You see the same trends as with Prosper’s data. One quick note about Lending Club’s stats. At the time of this writing the Lending Club loan filter was not yet available to the public on Lendstats. Ken indicated that its release was imminent (and he let me play around with the beta – thanks Ken), but if you don’t see a link to it on his site you can try this link here.
How to Implement These Filters on Prosper and Lending Club
Prosper makes it very easy to use filters when choosing loans on their site. They have an advanced search page where you can add all these filters very easily. At the time of this writing there were 32 loans available on Prosper and after applying these four filters there were eight loans to choose from.
On Lending Club it is a little more difficult. Their filtering isn’t as flexible as Prosper’s, so you have to download the “In Funding Loan Data” from their downloads page. You can save the CSV file and then bring it into Excel to do the filtering there. I prefer this method because you get all the loan data in the spreadsheet and you can add many more filters to the data to find the loans worth considering. At the time of this writing applying these four filters left you with 140 loans to chose from out of a total of 426 loans on the site.
A Word of Caution About Using Filters
These four filters that I have mentioned here are only a starting point. I like them because they will tend to catch most of the scammers – those people who have no intention of repaying their loan. Luckily this is a small minority of borrowers but they likely cause a significant percentage of defaults.
I chose these four filters because they provide substantial improvements with both Prosper and Lending Club loans. But now some words of caution. With additional filters you can slice and dice the numbers so narrowly that you can back into a fantastic return. For example, here is a filter that boasts a 20.86% ROI but if you look closely it contains only 73 loans (out of 31,000) so it is not a significant enough sample. I tried to provide filters that left a decent number of loans to choose from, eliminating the probable worst performing loans. The other thing to be careful about is the possibility that future loans may perform differently than those in the past. As more loans mature I will be re-testing these filters to make sure they still perform well.
Having said all that I believe if you use these filters you will get above average returns on your p2p lending investment.
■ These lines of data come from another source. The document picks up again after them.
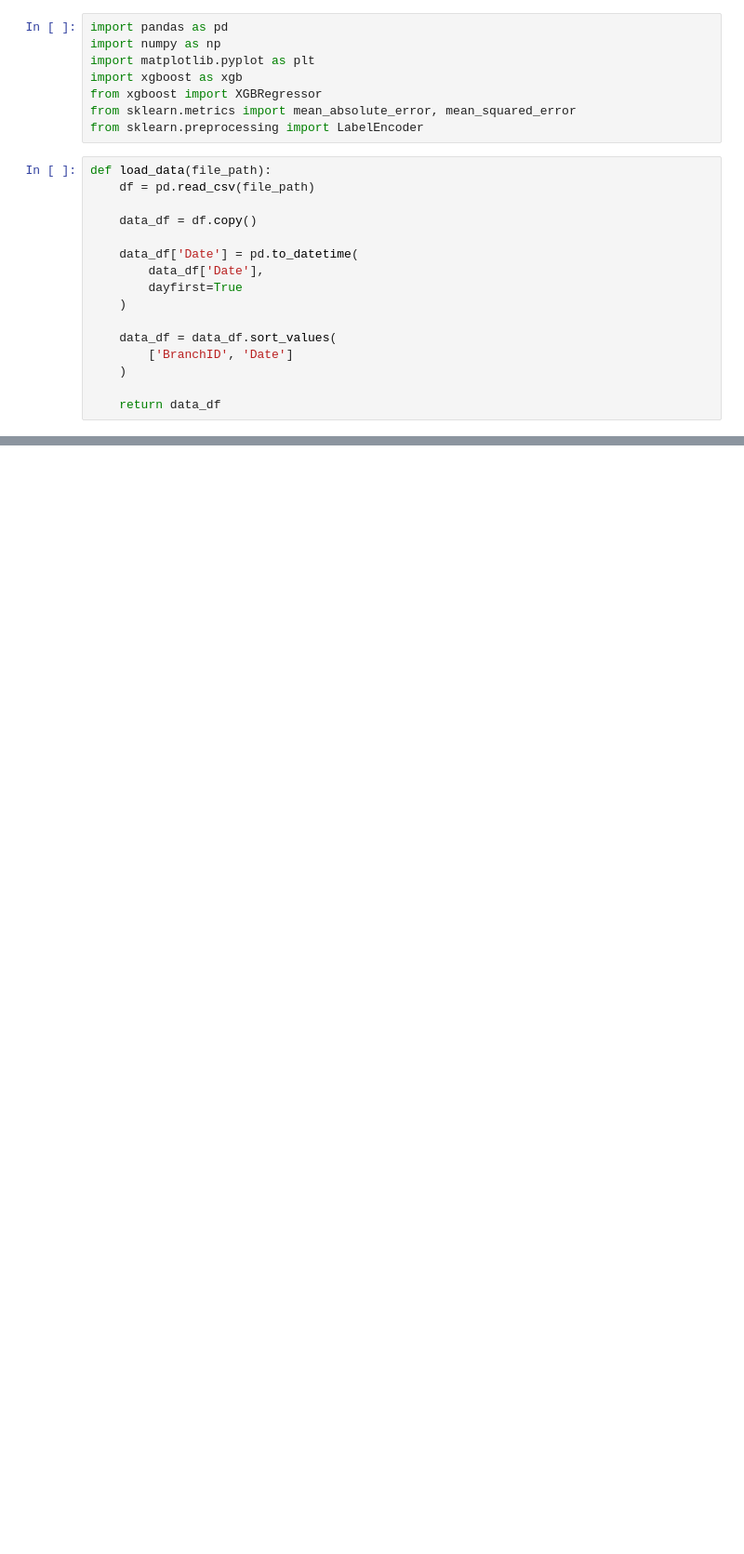
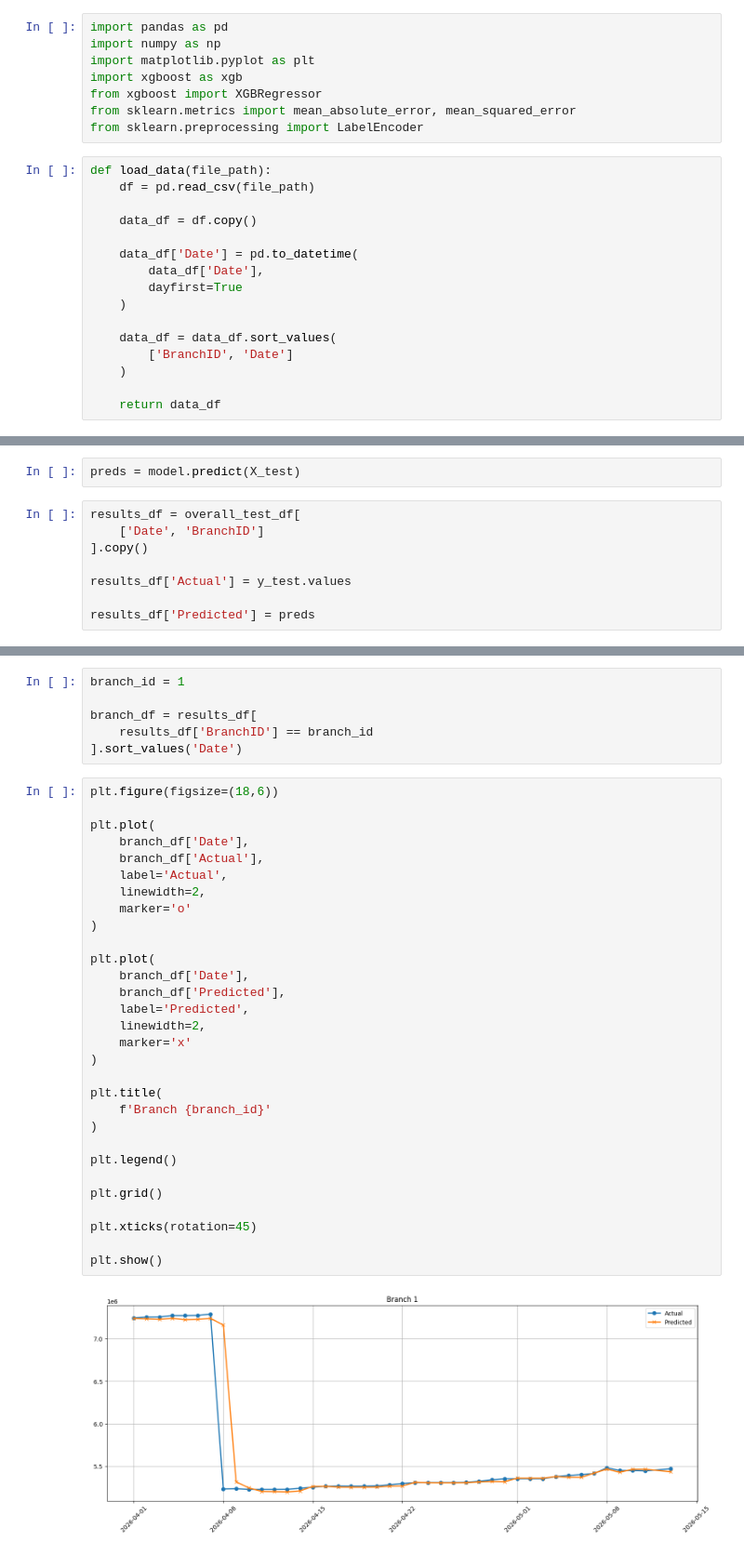
Before and after one commit to prasanna-venkatesh-m/Analytics-Forecast, a Jupyter notebook: Train_Overall_Analytics.ipynb, the cells around one changed output, grey strips where cells are left out. Shown at 93% size. Drawn from its saved outputs; the diff is of its cells as text; blank space fills up the shorter version.

```diff
--- a/Train_Overall_Analytics.ipynb
+++ b/Train_Overall_Analytics.ipynb
@@ -83,0 +178,10 @@ df = create_time_series_features(
+# %%
+preds = model.predict(X_test)
+# %%
+results_df = overall_test_df[
+    ['Date', 'BranchID']
+].copy()
+
+results_df['Actual'] = y_test.values
+
+results_df['Predicted'] = preds
@@ -83,0 +256,38 @@ df = create_time_series_features(
+# %%
+branch_id = 1
+
+branch_df = results_df[
+    results_df['BranchID'] == branch_id
+].sort_values('Date')
+# %%
+plt.figure(figsize=(18,6))
+
+plt.plot(
+    branch_df['Date'],
+    branch_df['Actual'],
+    label='Actual',
+    linewidth=2,
+    marker='o'
+)
+
+plt.plot(
+    branch_df['Date'],
+    branch_df['Predicted'],
+    label='Predicted',
+    linewidth=2,
+    marker='x'
+)
+
+plt.title(
+    f'Branch {branch_id}'
+)
+
+plt.legend()
+
+plt.grid()
+
+plt.xticks(rotation=45)
+
+plt.show()
+# %% [output]
+[figure, added]
```
Also changed, not shown: parts of 11 cells of this notebook.
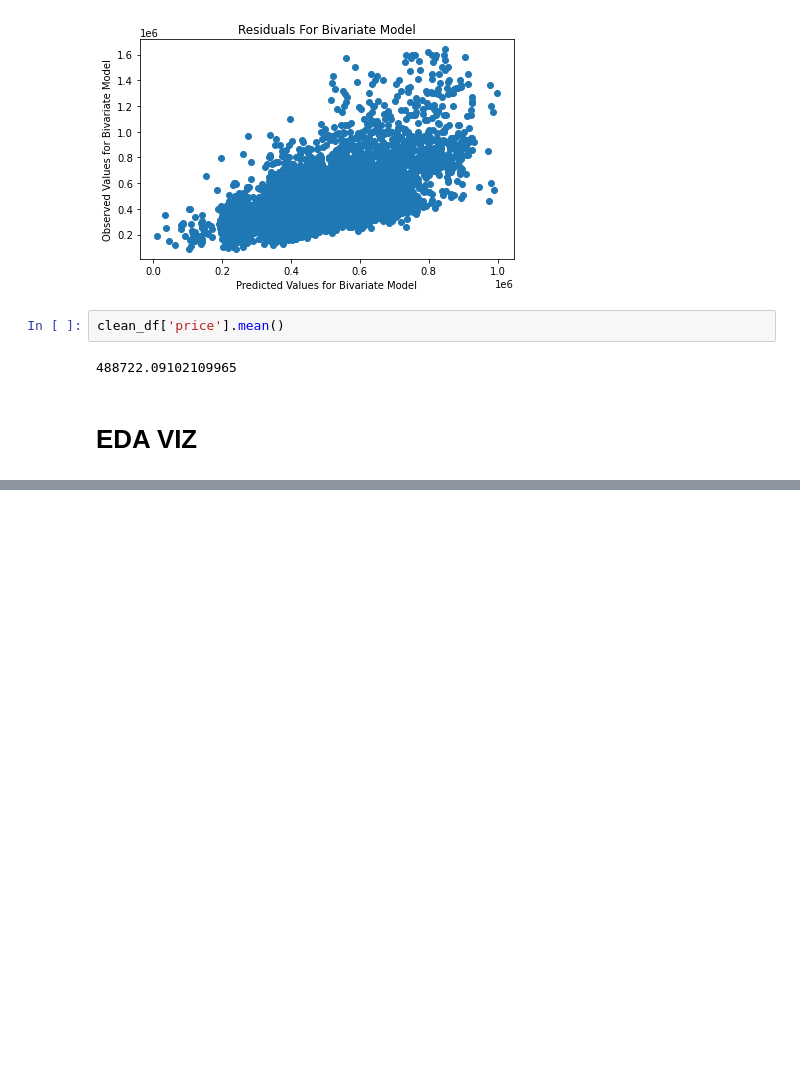
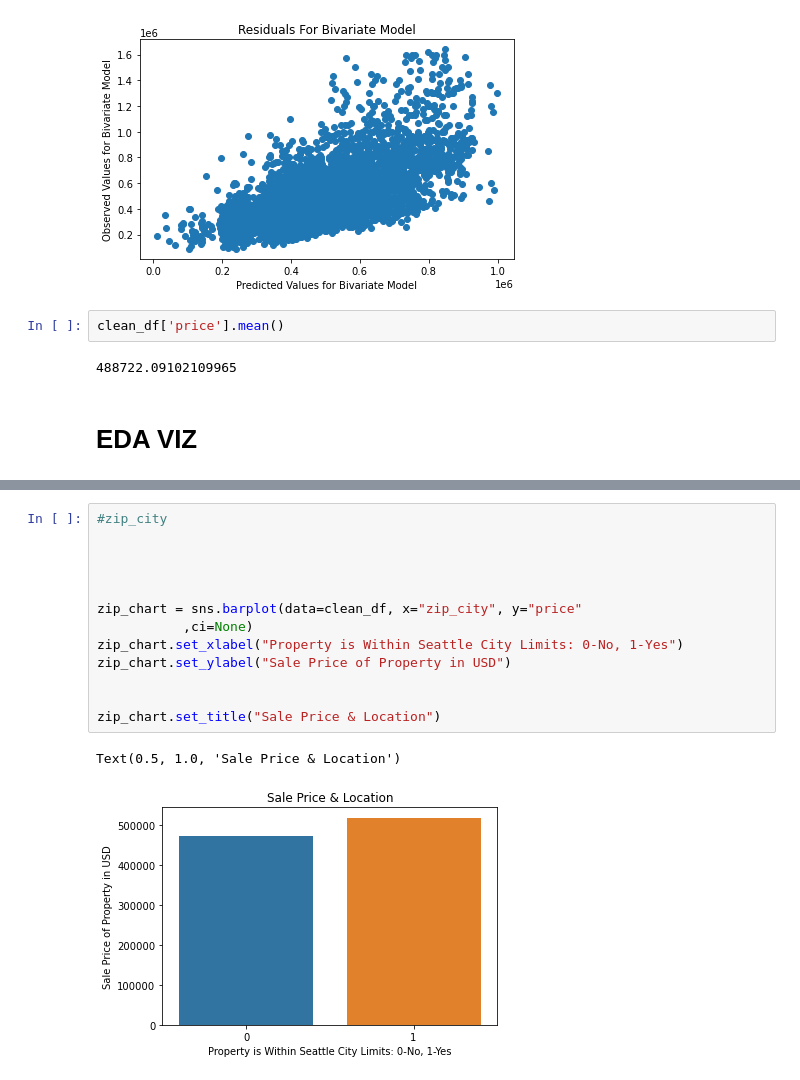
Before and after one commit to MackoyS/sarah-and-mackoy-price-modeling, a Jupyter notebook: TrainTestSplitAttempt.ipynb, the cells around one changed output, grey strips where cells are left out. Saved outputs shown, nothing was run; the diff lists cells and outputs as text; blank space fills up the shorter version.

```diff
--- a/TrainTestSplitAttempt.ipynb
+++ b/TrainTestSplitAttempt.ipynb
@@ -581,0 +649,16 @@ clean_df['price'].mean()
+# %%
+#zip_city
+
+
+
+
+zip_chart = sns.barplot(data=clean_df, x="zip_city", y="price"
+           ,ci=None)
+zip_chart.set_xlabel("Property is Within Seattle City Limits: 0-No, 1-Yes")
+zip_chart.set_ylabel("Sale Price of Property in USD")
+
+
+zip_chart.set_title("Sale Price & Location")
+# %% [output]
+Text(0.5, 1.0, 'Sale Price & Location')
+[figure, added]
```
Also changed, not shown: parts of 26 cells of this notebook.
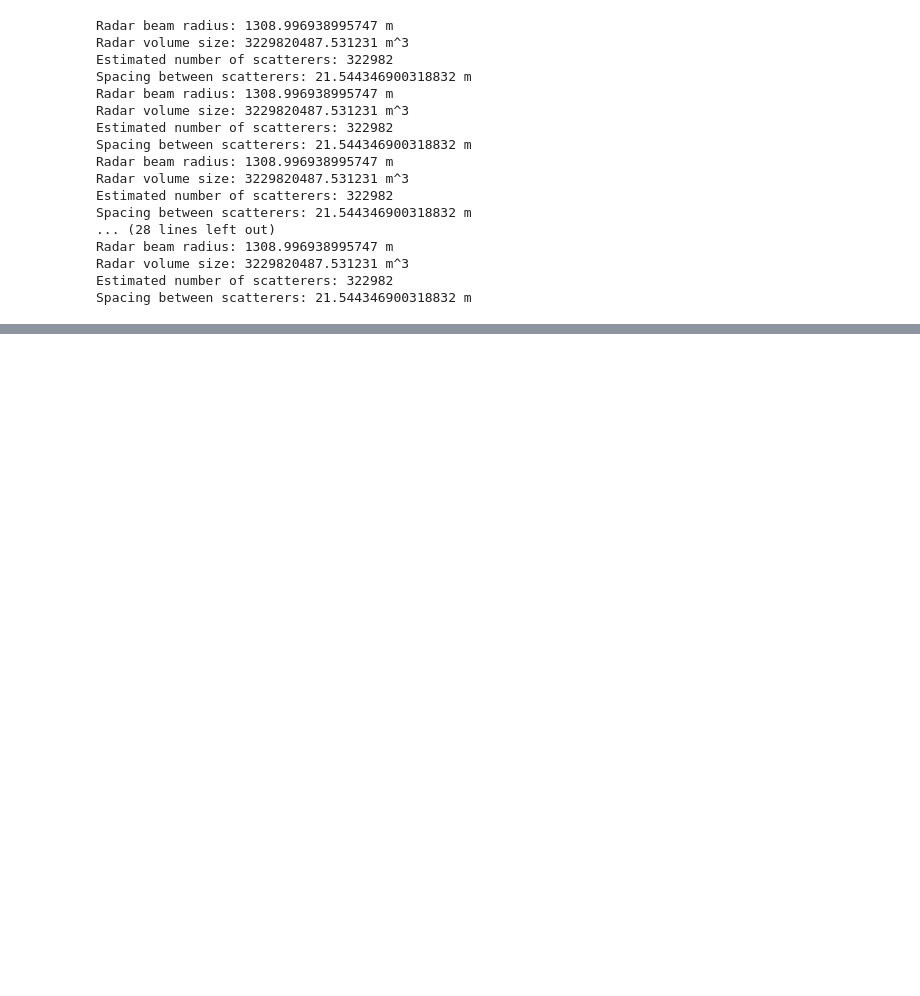
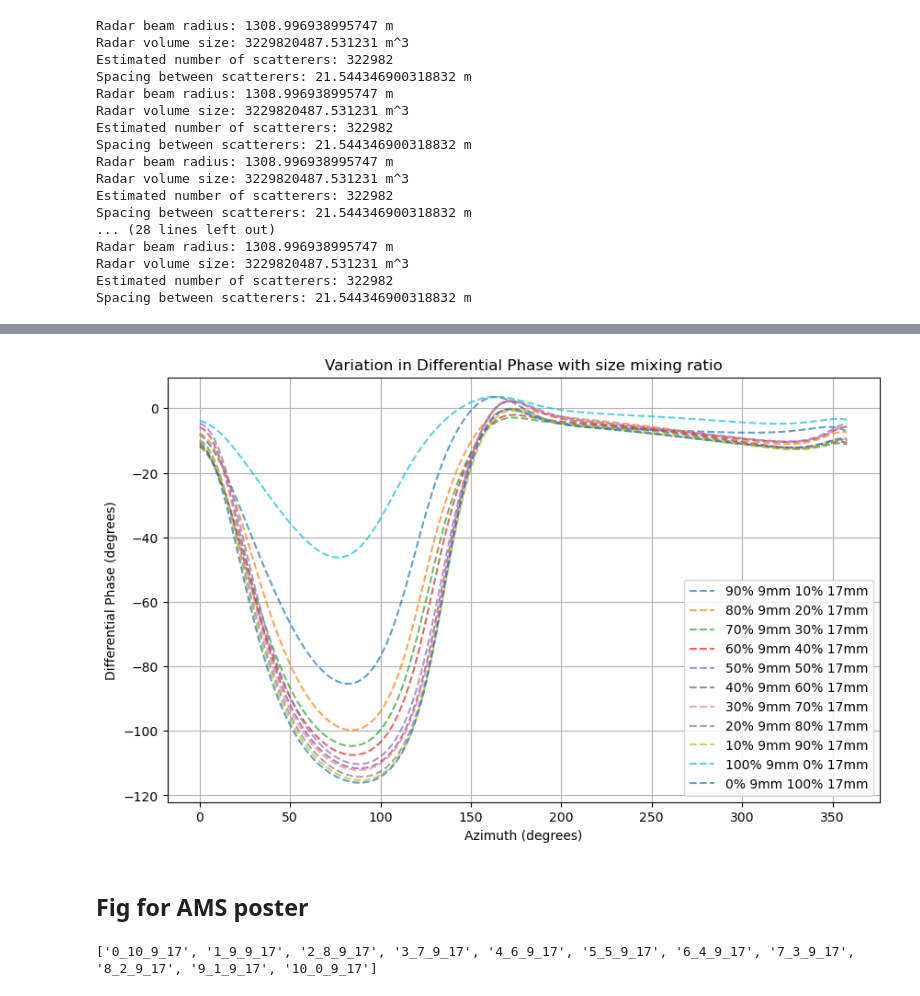
Before and after one commit to TommyMatthews/WIPL-python-analysis, a Jupyter notebook: Complex_Multi_Body/simulation_sweeps/size_dist_sweep.ipynb, the cells around one changed output, grey strips where cells are left out. Saved outputs shown, nothing was run; the diff lists cells and outputs as text; code cells hidden in the pictures; blank space fills up the shorter version.

```diff
--- a/Complex_Multi_Body/simulation_sweeps/size_dist_sweep.ipynb
+++ b/Complex_Multi_Body/simulation_sweeps/size_dist_sweep.ipynb
@@ -174,0 +198,4 @@ plot_result(sorted_simulations_outputs, 'differential_phase', 'Differential Phas
+# %%
+fig, ax = plot_result(loaded_simulation_outputs, 'differential_phase', 'Differential Phase',  'degrees', plot_kwargs={'alpha': 0.7})
+# %% [output]
+[figure, added]
@@ -174,0 +204,6 @@ plot_result(sorted_simulations_outputs, 'differential_phase', 'Differential Phas
+# %% [markdown]
+## Fig for AMS poster
+# %%
+print(run_id_list)
+# %% [output]
+['0_10_9_17', '1_9_9_17', '2_8_9_17', '3_7_9_17', '4_6_9_17', '5_5_9_17', '6_4_9_17', '7_3_9_17', '8_2_9_17', '9_1_9_17', '10_0_9_17']
```
Also changed, not shown: parts of 11 cells of this notebook, 12 other files.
But for the serious investor these filters should only be a starting point. You should add your own filters and other criteria when choosing loans. I would like to hear from others – what factors do you look for when deciding which loans to invest in on Lending Club or Prosper?